Where will your codes come from? 

Depending on your methodology, your coding scheme may come from previous research and be applied to your data (deductive). Or you my try to develop codes entirely from the data, ignoring as much as possible, previous knowledge of the topic under study, to develop a scheme grounded in your data (inductive). In practice, however, many practices will fall between these two approaches. 

How will you apply your codes to your data? 

You may decide to use software to code your qualitative data, to re-purpose other software tools (e.g. Word or spreadsheet software) or work primarily with physical versions of your data. Qualitative software is not strictly necessary, though it does offer some advantages, like: 
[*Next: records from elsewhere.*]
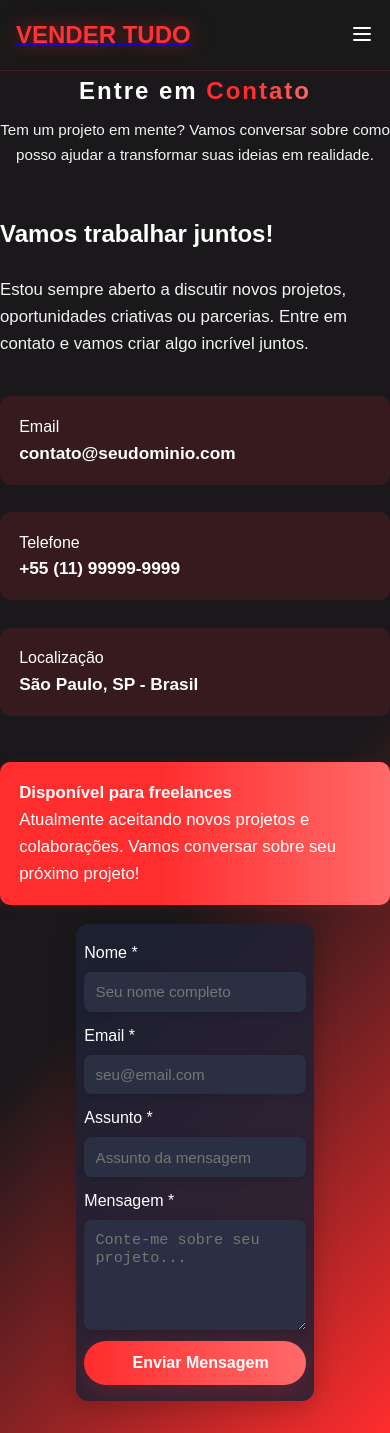
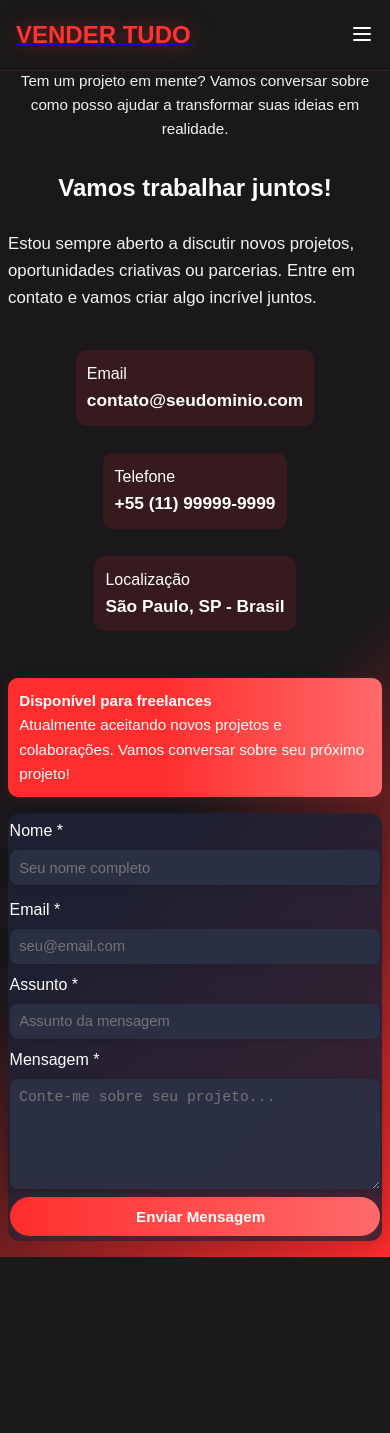
Before and after one commit to naraThais/Loja-Ofertou, a React (Create React App) app in the folder vender-tudo-app/: page /contato in a window 390 px wide. After the commit the page ends 1257 px from the top, so only its background shows below. Built offline with nearby package versions, Linux system fonts and the light colour scheme.

Commit message:
fix: adjust responsive styles for contact section and improve layout for smaller screens

```diff
--- a/vender-tudo-app/src/components/Contact/Contact.module.css
+++ b/vender-tudo-app/src/components/Contact/Contact.module.css
@@ -1,13 +1,12 @@
 .contactSectionBg {
-  min-height: 100vh;
+  min-height: 60vh;
   width: 100vw;
   background: linear-gradient(135deg, #1a181b 60%, #ff2d2d 100%);
   display: flex;
   flex-direction: column;
   align-items: center;
   padding: 0 0 4rem 0;
-  justify-content: center; /* Centraliza verticalmente */
-  padding: 2rem 0; /* Reduz o espaço acima e abaixo */
+  padding: 10rem 0; /* Reduz o espaço acima e abaixo */
 }
 
 .title {
@@ -222,3 +221,72 @@
     padding: 0.8rem 0;
   }
 }
+/* Ajustes para tablets e telas médias */
+@media (max-width: 900px) {
+  .contactGrid {
+    flex-direction: column;
+    gap: 2.5rem;
+    align-items: center;
+    width: 100%;
+    max-width: 100vw;
+  }
+  .form {
+    max-width: 95vw;
+    min-width: 0;
+    width: 100%;
+  }
+  .infoSide {
+    width: 100%;
+    align-items: center;
+  }
+}
+
+/* Ajustes para celulares */
+@media (max-width: 600px) {
+  .contactSectionBg {
+    padding: 1rem 0;
+  }
+  .title {
+    font-size: 1.3rem;
+    margin-top: 1.2rem;
+  }
+  .subtitle {
+    font-size: 0.95rem;
+    margin-bottom: 1.2rem;
+    padding: 0 0.5rem;
+  }
+  .contactGrid {
+    gap: 1rem;
+    padding: 0 0.5rem;
+  }
+  .form {
+    padding: 0.7rem 0.2rem;
+    gap: 0.5rem;
+    max-width: 100vw;
+    width: 100%;
+  }
+  .input,
+  .textarea {
+    font-size: 0.92rem;
+    padding: 0.6rem;
+  }
+  .sendButton {
+    font-size: 0.95rem;
+    padding: 0.7rem 0;
+  }
+  .infoBox,
+  .freelanceBox {
+    padding: 0.7rem 0.7rem;
+    font-size: 0.95rem;
+  }
+}
+
+/* Pequenos ajustes para telas muito pequenas */
+@media (max-width: 400px) {
+  .form {
+    padding: 0.3rem 0.1rem;
+  }
+  .title {
+    font-size: 1rem;
+  }
+}
```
  • Codes can be easily re-labeled, merged, or split. You can also choose to apply multiple coding schemes to the same data, which means you can explore multiple ways of understanding the same data. Your analysis, then, is not limited by how often you are able to work with physical data, such as paper transcripts. 
  • Most software programs for QDA include the ability to export and import coding schemes. This means you can create a re-use a coding scheme from a previous study, or that was developed in outside of the software, without having to manually create each code. 
  • Some software for QDA includes the ability to directly code image, video, and audio files. This may mean saving time over creating transcripts. Or, your coding may be enhanced by access to the richness of mediated content, compared to transcripts.
  • Using QDA software may also allow you the ability to use auto-coding functions. You may be able to automatically code all of the statements by speaker in a focus group transcript, for example, or identify and code all of the paragraphs that include a specific phrase. 
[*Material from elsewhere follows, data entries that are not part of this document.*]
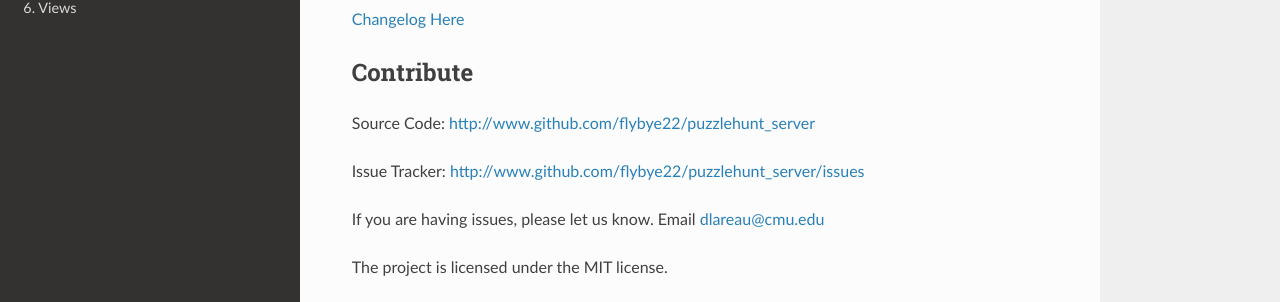
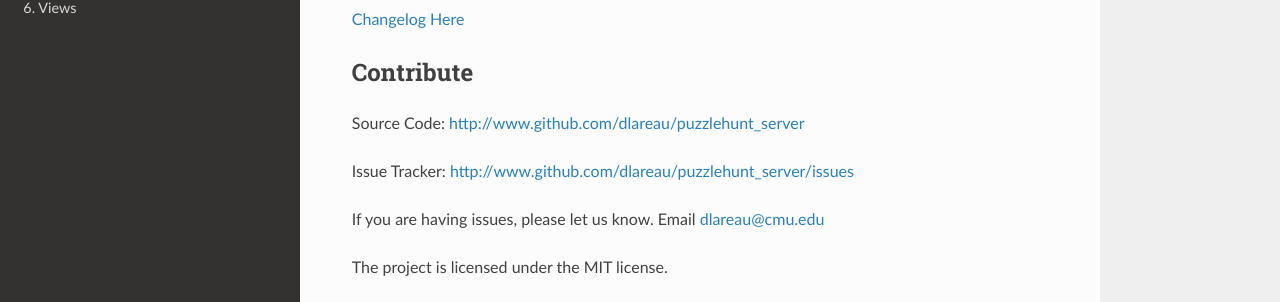
Before and after one commit to dlareau/puzzlehunt_server, a Sphinx documentation site: the page built from docs/index.rst, in a window 1280 px wide and 900 px high, scrolled down 562 px. Shown: the part 431-733 px from the top of the window. Built offline with Sphinx 7.4.7 and the Read the Docs theme 2.0.0, drawn with Linux system fonts in a browser that asks for light colours; part of the change alters nothing that is shown.

Commit message:
Update github links in documentation

```diff
--- a/docs/index.rst
+++ b/docs/index.rst
@@ -26,9 +26,9 @@ a Hunt" sections. If you are here as a developer, start with the "Setup" and
 Contribute
 ----------
 
-Source Code: http://www.github.com/flybye22/puzzlehunt_server
+Source Code: http://www.github.com/dlareau/puzzlehunt_server
 
-Issue Tracker: http://www.github.com/flybye22/puzzlehunt_server/issues
+Issue Tracker: http://www.github.com/dlareau/puzzlehunt_server/issues
 
 If you are having issues, please let us know.
 Email dlareau@cmu.edu
```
What will be coded? 

Will you deploy a line-by-line coding approach, with smaller codes eventually condensed into larger categories or concepts? Or will you start with codes applied to larger segments of the text, perhaps later reviewing the examples to explore and re-code for differences between the segments? 
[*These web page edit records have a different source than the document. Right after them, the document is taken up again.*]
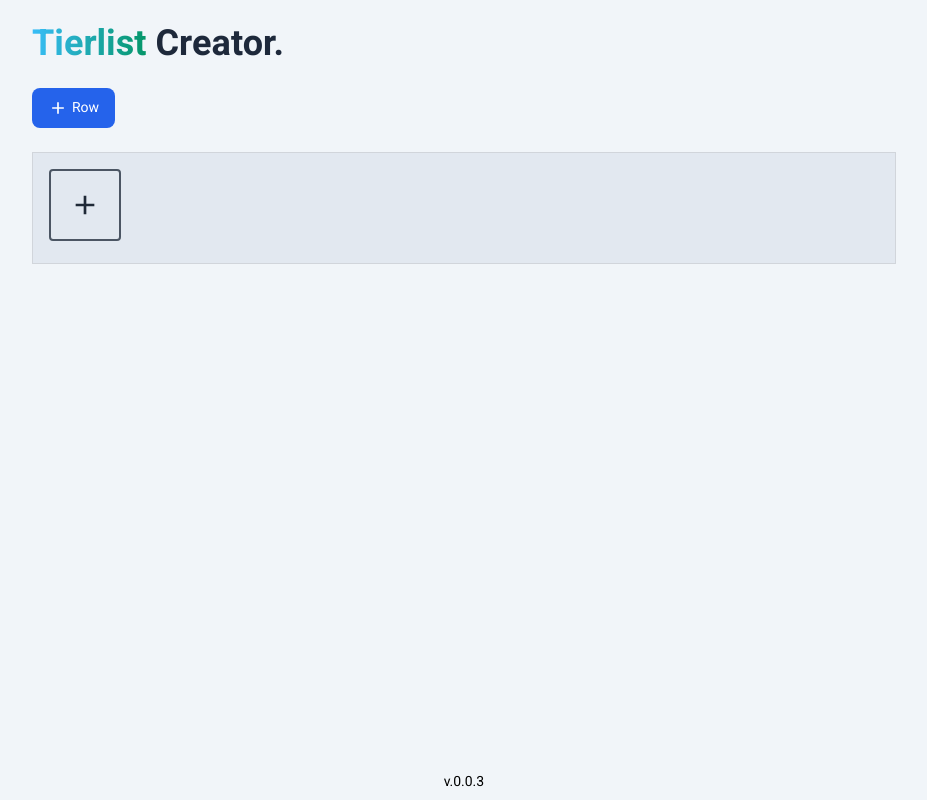
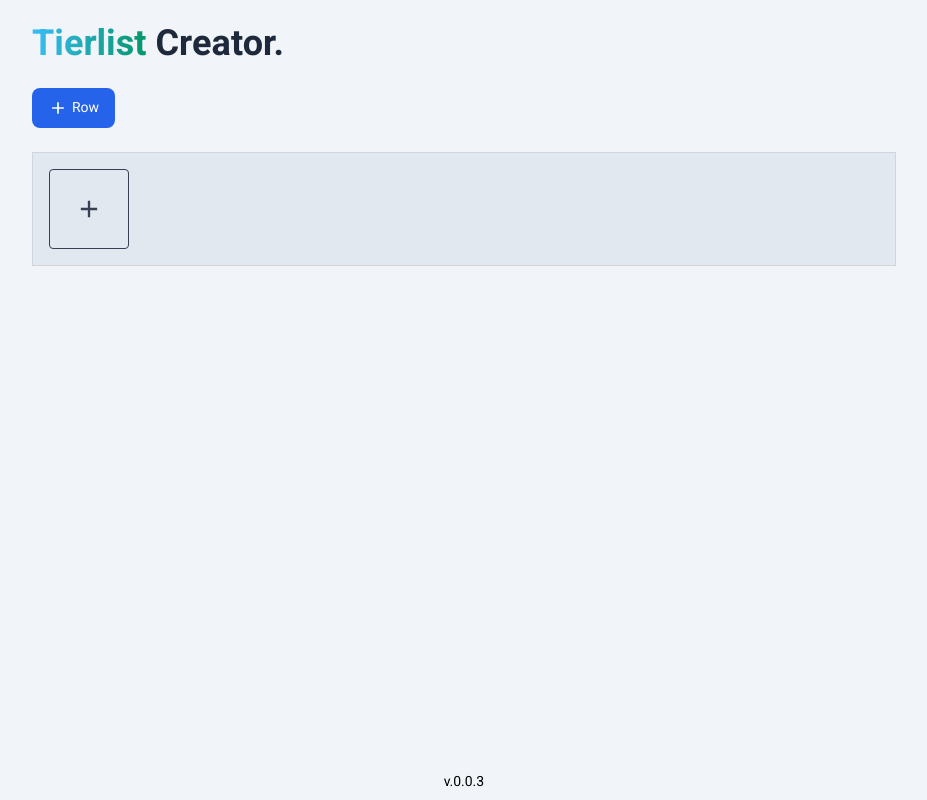
Before and after one commit to atlars/tier-list, a Vue app: page / in a window 1280 px wide. Shown: the whole page, without its empty margins (176-1103 px from the left). Built offline with nearby package versions, Linux system fonts and the light colour scheme.

Commit message:
refactor: style of add button

```diff
--- a/src/views/TierList.vue
+++ b/src/views/TierList.vue
@@ -46,7 +46,7 @@ const contextMenuItems: ContextMenuItem[] = [
 ]
 
 async function openRowContextMenu(event: MouseEvent, tierElement: TierRowData) {
-  event.preventDefault();
+  event.preventDefault()
 
   let result = (await openDialog(ContextMenu, {
     items: contextMenuItems,
@@ -64,8 +64,8 @@ async function openRowContextMenu(event: MouseEvent, tierElement: TierRowData) {
 }
 
 async function openElementContextMenu(event: MouseEvent, tierElement: TierElementData) {
-  event.preventDefault();
-  event.stopPropagation();
+  event.preventDefault()
+  event.stopPropagation()
 
   let result = (await openDialog(ContextMenu, {
     items: contextMenuItems,
@@ -221,20 +221,17 @@ function onRowDragStart() {
         @start="closeActiveDialog"
       >
         <template #item="{ element }">
-          <TierElement
-            :element="element"
-            @contextmenu="openElementContextMenu($event, element)"
-          />
+          <TierElement :element="element" @contextmenu="openElementContextMenu($event, element)" />
         </template>
 
         <template #footer>
           <div
-            class="marker flex h-18 w-18 cursor-pointer items-center justify-center rounded border-2 border-gray-600 transition-transform hover:scale-105"
+            class="group marker box-border flex h-20 w-20 cursor-pointer items-center justify-center rounded border-[1px] border-gray-700 transition-transform hover:border-[2px] hover:border-gray-800"
             @click="addTierElement"
           >
             <svg
               xmlns="http://www.w3.org/2000/svg"
-              class="h-8 w-8 fill-gray-800"
+              class="h-7 w-7 fill-gray-700 group-hover:fill-gray-800"
               viewBox="0 -960 960 960"
             >
               <path d="M440-440H200v-80h240v-240h80v240h240v80H520v240h-80v-240Z" />
```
How will you explain the coding process? 

  • Regardless of how you approach coding, the process should be clearly communicated when you report your research, though this is not always the case (Deterding & Waters, 2021).
  • Carefully consider the use of phrases like "themes emerged." This phrasing implies that the themes lay passively in the data, waiting for the researcher to pluck them out. This description leaves little room for describing how the researcher "saw" the themes and decided which were relevant to the study. Ryan and Bernard (2003) offer a terrific guide to ways that you might identify themes in the data, using both your own observations as well as manipulations of the data. 

How will you report the results of your coding process? 

How you report your coding process should align with the methodology you've chosen. Your methodology may call for careful and consistent application of a coding scheme, with reports of inter-rater reliability and counts of how often a code appears within the data. Or you may use the codes to help develop a rich description of an experience, without needing to indicate precisely how often the code was applied. 

How will you code collaboratively?

If you are working with another researcher or a team, your coding process requires careful planning and implementation. You will likely need to have regular conversations about your process, particularly if your goal is to develop and consistently apply a coding scheme across your data. 

Coding Features in QDA Software Programs

The MAXQDA interface is the same across Mac and Windows devices. 

Useful Resources on Coding

Citations

Deterding, N. M., & Waters, M. C. (2021). Flexible coding of in-depth interviews: A twenty-first-century approach. Sociological Methods & Research, 50(2), 708–739. https://doi.org/10.1177/0049124118799377

Farley, J., Duppong Hurley, K., & Aitken, A. A. (2020). Monitoring implementation in program evaluation with direct audio coding. Evaluation and Program Planning, 83, 101854. https://doi.org/10.1016/j.evalprogplan.2020.101854

Ryan, G. W., & Bernard, H. R. (2003). Techniques to identify themes. Field Methods, 15(1), 85–109. https://doi.org/10.1177/1525822X02239569.